LEE, Larry W. K. (2016) Luxury retail brands and their consumers in emerging markets:
developing mobile marketing and sustaining the brand value. Doctoral thesis, Durham University.
Understanding an individual’s self-interests remains a challenging task for consumer marketing because brands have no direct access to individual’s inner mind in order to satisfy his or her consumption-related wants, needs and expectations. In the case of luxury brands, customer service experts only seek to maintain close relationships with wealthy and elite customers, and they cannot extend the same individualized services to mass-market consumers. Among the new middle classes in emerging markets, consumers do not have strong brand attachments, but they do have high purchasing power with regard to luxuries.
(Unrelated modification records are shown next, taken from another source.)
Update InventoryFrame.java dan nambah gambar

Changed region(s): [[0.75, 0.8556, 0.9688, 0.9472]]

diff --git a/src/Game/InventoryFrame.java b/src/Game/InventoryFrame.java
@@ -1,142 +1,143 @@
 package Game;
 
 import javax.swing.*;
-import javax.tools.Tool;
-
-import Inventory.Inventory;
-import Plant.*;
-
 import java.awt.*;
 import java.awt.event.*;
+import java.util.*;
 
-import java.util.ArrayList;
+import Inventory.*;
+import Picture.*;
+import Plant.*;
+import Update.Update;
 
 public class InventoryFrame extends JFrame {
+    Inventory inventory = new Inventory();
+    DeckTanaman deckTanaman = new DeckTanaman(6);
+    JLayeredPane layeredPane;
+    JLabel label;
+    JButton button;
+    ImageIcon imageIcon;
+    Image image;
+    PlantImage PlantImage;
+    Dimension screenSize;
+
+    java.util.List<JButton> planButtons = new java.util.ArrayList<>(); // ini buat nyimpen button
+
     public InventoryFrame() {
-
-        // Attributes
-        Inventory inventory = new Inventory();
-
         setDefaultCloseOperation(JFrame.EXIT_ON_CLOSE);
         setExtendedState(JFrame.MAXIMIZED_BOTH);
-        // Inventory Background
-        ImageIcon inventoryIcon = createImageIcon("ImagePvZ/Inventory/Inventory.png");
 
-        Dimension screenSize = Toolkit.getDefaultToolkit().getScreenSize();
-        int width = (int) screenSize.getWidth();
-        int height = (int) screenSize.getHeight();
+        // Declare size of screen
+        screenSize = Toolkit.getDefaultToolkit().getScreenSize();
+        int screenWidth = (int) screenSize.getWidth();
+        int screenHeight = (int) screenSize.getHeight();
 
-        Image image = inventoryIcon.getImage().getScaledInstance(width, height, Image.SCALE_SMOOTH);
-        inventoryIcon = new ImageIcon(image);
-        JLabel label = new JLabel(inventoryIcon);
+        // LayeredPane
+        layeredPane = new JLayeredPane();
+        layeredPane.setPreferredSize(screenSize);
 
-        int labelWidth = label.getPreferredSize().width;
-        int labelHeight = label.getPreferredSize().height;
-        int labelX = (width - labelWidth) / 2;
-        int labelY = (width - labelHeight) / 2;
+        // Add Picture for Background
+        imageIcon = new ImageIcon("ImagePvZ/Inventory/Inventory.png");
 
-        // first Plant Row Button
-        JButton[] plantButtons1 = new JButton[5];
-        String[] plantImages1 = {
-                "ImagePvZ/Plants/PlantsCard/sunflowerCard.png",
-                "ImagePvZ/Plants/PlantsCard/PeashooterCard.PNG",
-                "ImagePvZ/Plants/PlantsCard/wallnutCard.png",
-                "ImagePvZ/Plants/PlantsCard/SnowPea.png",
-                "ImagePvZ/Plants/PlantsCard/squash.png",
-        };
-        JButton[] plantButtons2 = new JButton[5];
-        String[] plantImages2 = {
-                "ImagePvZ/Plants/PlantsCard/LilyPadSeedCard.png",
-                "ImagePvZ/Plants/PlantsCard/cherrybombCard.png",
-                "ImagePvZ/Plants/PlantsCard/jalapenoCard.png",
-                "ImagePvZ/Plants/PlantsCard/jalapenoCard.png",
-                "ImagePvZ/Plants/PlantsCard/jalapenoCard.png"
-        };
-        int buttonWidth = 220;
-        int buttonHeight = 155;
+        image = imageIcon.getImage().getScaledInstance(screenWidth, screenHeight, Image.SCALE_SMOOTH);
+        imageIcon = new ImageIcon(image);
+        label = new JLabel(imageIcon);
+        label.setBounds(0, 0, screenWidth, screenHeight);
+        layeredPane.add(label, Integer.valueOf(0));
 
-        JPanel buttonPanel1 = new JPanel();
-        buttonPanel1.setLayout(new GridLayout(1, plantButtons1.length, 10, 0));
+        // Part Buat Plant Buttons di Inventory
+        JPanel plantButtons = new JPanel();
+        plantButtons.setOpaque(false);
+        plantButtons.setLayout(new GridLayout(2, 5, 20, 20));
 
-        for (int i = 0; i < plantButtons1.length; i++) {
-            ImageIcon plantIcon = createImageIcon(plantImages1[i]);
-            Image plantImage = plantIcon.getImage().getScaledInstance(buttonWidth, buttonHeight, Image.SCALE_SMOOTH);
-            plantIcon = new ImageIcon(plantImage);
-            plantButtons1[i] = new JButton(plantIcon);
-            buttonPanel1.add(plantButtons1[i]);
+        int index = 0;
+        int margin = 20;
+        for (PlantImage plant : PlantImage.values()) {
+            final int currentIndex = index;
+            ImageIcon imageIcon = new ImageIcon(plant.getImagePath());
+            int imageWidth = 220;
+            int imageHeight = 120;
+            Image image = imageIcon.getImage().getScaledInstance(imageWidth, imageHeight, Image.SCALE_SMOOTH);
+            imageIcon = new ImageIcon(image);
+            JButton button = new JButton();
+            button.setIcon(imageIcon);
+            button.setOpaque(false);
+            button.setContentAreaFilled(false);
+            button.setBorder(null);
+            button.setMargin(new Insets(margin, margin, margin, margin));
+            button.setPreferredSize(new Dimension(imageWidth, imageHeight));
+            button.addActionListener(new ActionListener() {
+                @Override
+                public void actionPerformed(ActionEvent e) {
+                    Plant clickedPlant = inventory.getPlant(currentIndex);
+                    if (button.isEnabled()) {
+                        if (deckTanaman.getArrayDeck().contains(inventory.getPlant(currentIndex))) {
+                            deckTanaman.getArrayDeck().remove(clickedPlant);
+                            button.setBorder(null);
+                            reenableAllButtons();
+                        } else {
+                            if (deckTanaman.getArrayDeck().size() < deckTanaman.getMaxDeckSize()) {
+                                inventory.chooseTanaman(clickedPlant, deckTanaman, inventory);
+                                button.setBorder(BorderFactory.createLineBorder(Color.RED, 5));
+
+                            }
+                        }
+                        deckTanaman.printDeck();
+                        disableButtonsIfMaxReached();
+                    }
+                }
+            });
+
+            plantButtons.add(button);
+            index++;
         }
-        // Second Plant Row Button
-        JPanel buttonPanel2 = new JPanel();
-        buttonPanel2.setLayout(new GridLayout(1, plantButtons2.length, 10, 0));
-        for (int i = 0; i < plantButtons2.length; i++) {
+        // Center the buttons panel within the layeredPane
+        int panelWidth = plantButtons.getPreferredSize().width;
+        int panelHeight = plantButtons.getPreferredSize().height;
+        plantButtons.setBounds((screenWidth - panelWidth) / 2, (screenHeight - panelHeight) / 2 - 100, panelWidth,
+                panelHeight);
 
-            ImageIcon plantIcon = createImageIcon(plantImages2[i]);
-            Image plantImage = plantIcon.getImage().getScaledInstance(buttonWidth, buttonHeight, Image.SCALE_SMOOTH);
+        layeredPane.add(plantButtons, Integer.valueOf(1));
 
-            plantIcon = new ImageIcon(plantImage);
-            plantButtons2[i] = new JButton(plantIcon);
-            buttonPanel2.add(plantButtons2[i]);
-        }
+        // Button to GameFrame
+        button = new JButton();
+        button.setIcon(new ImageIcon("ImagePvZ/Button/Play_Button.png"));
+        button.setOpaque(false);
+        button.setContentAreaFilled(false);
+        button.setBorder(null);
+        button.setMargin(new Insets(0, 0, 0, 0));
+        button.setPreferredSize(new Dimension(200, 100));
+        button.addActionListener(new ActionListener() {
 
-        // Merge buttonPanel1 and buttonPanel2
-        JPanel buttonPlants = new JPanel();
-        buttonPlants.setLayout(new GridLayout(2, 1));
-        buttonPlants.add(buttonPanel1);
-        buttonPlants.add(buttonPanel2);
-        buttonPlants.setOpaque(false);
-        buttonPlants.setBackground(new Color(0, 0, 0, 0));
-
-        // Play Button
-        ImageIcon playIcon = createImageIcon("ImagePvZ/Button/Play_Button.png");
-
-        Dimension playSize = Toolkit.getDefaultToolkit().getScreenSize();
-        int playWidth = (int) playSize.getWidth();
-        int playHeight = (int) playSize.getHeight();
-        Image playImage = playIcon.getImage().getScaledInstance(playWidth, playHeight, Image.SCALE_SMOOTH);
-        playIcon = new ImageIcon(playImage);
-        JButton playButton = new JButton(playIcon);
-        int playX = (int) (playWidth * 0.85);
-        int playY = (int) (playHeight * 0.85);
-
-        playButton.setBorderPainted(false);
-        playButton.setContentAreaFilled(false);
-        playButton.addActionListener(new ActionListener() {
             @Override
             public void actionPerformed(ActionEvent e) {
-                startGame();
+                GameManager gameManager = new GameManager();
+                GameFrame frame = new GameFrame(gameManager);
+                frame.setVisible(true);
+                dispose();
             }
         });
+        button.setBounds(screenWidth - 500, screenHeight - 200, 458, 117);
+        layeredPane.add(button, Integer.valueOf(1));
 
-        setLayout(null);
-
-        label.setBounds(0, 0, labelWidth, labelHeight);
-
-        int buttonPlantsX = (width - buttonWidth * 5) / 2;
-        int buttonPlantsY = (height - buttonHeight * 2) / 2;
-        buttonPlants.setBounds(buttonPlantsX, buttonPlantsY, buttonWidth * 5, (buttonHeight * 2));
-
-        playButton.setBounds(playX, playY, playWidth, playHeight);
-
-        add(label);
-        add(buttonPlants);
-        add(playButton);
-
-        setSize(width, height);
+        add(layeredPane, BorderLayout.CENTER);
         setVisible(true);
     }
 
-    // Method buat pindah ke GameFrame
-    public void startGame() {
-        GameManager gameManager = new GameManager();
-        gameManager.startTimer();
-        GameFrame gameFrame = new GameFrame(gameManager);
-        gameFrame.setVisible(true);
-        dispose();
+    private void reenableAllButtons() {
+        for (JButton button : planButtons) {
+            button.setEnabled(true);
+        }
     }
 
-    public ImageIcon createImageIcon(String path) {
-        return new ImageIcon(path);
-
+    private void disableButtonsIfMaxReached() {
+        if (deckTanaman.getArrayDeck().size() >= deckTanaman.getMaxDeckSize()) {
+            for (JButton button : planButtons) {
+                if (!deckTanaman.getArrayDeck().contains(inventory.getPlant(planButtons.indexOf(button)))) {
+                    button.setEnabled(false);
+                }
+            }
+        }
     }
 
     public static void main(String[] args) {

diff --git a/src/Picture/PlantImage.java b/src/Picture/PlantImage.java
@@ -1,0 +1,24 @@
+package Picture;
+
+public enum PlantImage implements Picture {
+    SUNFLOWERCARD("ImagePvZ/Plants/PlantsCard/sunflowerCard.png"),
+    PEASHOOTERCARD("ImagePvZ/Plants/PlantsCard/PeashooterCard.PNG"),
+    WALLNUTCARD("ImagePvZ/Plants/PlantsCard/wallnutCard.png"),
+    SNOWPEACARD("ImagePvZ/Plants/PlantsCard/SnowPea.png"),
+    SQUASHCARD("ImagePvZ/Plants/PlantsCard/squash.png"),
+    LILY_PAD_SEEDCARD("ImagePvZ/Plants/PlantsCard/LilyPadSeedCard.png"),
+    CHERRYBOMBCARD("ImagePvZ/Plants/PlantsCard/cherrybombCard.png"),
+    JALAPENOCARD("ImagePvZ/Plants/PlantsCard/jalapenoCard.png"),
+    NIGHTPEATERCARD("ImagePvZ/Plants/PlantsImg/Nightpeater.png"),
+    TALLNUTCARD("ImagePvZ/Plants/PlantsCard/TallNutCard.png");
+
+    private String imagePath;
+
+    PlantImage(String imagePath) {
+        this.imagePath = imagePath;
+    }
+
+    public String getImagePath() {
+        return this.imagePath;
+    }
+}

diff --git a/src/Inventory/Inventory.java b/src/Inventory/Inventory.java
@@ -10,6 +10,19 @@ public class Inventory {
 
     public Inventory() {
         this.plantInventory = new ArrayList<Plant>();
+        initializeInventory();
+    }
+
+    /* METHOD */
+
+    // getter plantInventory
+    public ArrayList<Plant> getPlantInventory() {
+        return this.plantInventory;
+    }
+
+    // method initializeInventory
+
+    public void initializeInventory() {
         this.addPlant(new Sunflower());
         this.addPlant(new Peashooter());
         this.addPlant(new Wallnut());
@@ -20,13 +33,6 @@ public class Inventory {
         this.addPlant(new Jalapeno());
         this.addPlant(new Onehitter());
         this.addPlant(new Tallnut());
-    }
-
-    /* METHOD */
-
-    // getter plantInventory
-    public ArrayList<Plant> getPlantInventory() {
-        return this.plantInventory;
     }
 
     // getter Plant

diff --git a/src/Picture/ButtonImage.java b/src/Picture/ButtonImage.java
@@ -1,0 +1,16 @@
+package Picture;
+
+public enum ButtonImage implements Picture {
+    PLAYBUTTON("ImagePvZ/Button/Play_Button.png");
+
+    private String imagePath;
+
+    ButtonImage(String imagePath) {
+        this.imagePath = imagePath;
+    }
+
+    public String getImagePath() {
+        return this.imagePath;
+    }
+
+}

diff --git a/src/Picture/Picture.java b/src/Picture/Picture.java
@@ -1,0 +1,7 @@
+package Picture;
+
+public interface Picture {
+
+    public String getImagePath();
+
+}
To bridge this gap, mobile technology could be an ideal interface through which luxury brands could enhance interactive communication and engagement with consumers. Nevertheless, research findings have revealed major discrepancies in the adoption of technology. While luxury brands have been ‘slow’ in their adoption of such technologies, consumers have adopted mobile devices as extensions of themselves in the digital world, which greatly enrich their lifestyles. Therefore, a medium should be developed to bridge this gap. The Gearbox of Exchange is proposed to help integrate the consumer’s self-interests with those of luxury brands. Through conditional access with a mutually agreed-upon exchange value to balance privacy concerns and financial risks, the consumer might be willing to share customized information with the brands with which they trust to engage. The luxury brands will benefit from the sharing of this customized information, as they can better predict an individual’s preferences and choices. This virtual engagement will revitalize customization to activate personalized services for every individual. These mutually agreed-upon interactions will develop into a mutual interdependence, a B2B2C relationship. This bond will protect brands from severe competition. More importantly, their knowledge of customized information, which is provided through their direct access to consumers’ self-interests, will fill the black box of radical behaviourism and enhance these brands’ abilities to predict individual choices. Therefore, the knowledge generated from the Gearbox of Exchange will not be meaningless to transform consumer analysis into micro marketing.
|Item Type:||Thesis (Doctoral)|
|Award:||Doctor of Business Administration|
|Keywords:||Luxury consumption Production Individualization Perosnalization Customization B2B2C relationship Mobile engagement Self interest Individual Experience Self motivation Behavorism Privacy Invasion Approval Hierachy of Needs Intrinsic Needs Extrinsic Needs Brand Trusts Brand Values Informational Incentive Monetary Incentive Mutual Independence Relationship Incentive Rewards Gearbox of Exchange Behavioral Perspective Model Interactivity Optimism of Mobile Engagement Fear of Mobile Engagement|
|Faculty and Department:||Faculty of Social Sciences and Health > Economics, Finance and Business, School of|
|Copyright:||Copyright of this thesis is held by the author|
|Deposited On:||05 Sep 2016 16:03|